There’s an instant jump from the opener as Charlie Sheen takes center stage in yet another spoof (his previous being the mediocre “Hot Shots”) and he’s another very welcome addition spoofing Mel Gibson’s character in “Signs”, and the writers go to town on the film, my favorite being the laugh out loud spoof of the whipping camera movements Shyamalan perfected. Watching Sheen get dizzy as the camera looked around was hilarious to watch, and Sheen delivers, once again, his deadpan expressions and one-liners that just made me belt out in laughter reacting to his daughter screaming which coincidentally stopped every time he acknowledges it, and his very slow attempt to understand that his wife is dying. And, of course, to help Sheen there’s the always funny Simon Rex. Rex is just great here, and he’s the best thing about this film.

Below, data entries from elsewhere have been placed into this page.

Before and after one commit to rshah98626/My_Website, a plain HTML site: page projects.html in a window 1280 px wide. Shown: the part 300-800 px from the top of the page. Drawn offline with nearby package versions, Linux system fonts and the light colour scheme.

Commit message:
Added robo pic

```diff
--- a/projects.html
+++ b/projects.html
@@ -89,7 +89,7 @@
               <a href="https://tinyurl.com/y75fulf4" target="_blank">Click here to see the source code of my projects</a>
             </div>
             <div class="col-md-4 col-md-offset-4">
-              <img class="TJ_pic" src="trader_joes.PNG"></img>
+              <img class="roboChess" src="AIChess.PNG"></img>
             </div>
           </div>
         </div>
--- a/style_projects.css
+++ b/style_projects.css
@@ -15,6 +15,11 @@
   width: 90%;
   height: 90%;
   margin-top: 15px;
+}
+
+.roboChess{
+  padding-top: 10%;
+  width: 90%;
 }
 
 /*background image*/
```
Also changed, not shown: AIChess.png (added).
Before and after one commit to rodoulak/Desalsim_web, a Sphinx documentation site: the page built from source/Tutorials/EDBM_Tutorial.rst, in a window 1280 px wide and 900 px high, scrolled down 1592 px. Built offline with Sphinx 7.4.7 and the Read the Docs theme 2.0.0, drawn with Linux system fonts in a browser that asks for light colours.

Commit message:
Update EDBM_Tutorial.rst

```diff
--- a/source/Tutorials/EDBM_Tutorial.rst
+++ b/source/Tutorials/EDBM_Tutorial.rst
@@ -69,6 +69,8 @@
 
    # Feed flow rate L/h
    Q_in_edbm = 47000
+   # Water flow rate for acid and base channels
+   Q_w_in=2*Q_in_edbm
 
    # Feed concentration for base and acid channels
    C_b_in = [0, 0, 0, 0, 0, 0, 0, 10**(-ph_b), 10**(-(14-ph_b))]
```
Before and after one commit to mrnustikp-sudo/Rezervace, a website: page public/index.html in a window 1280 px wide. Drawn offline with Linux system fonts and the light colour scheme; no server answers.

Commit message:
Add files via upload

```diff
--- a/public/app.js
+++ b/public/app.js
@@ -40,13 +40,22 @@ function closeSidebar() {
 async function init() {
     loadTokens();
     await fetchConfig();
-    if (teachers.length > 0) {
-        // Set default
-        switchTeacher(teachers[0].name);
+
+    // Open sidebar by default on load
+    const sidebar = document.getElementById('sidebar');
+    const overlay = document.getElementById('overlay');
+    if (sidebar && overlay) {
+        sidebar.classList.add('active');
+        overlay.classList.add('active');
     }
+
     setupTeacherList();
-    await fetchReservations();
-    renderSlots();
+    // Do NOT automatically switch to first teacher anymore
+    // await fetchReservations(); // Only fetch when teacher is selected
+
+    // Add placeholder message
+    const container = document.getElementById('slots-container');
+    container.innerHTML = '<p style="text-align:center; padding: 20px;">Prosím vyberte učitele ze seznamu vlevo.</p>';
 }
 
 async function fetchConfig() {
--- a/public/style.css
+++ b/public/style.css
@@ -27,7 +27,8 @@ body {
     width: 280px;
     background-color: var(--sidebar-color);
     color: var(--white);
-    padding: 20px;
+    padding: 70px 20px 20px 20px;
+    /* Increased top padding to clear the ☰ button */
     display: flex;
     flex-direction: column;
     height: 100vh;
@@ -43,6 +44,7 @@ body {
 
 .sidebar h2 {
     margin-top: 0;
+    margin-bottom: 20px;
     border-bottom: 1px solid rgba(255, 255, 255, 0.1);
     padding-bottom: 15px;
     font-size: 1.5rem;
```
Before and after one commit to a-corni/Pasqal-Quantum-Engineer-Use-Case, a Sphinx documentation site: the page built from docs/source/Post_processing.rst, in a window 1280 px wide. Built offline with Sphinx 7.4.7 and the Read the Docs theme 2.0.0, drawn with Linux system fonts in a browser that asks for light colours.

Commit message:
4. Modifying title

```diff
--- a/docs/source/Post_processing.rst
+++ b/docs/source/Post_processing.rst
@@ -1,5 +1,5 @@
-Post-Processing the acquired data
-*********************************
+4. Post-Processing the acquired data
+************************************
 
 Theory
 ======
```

His non-stop inept reactions to people, his attempt to act like a gangsta and, my favorite, Rex’ announcement of an unfortunate death to his niece Sue (“People are dying all around you!!”) which was just laugh out loud, drop to the floor funny. Rex is the best thing here as is the cast with the non-stop funny pop culture references and we have veteran Leslie Nielsen being as funny as always and there are cameos from a bunch of comedians including George Carlin to Darrell Hammond to D.L. Hughley. It won’t change the way movies are made with its hit and miss gags, but it’s better than the second film and the additions of new actors to the cast, new gags, and a new better director make this a lot of fun to watch in the long run.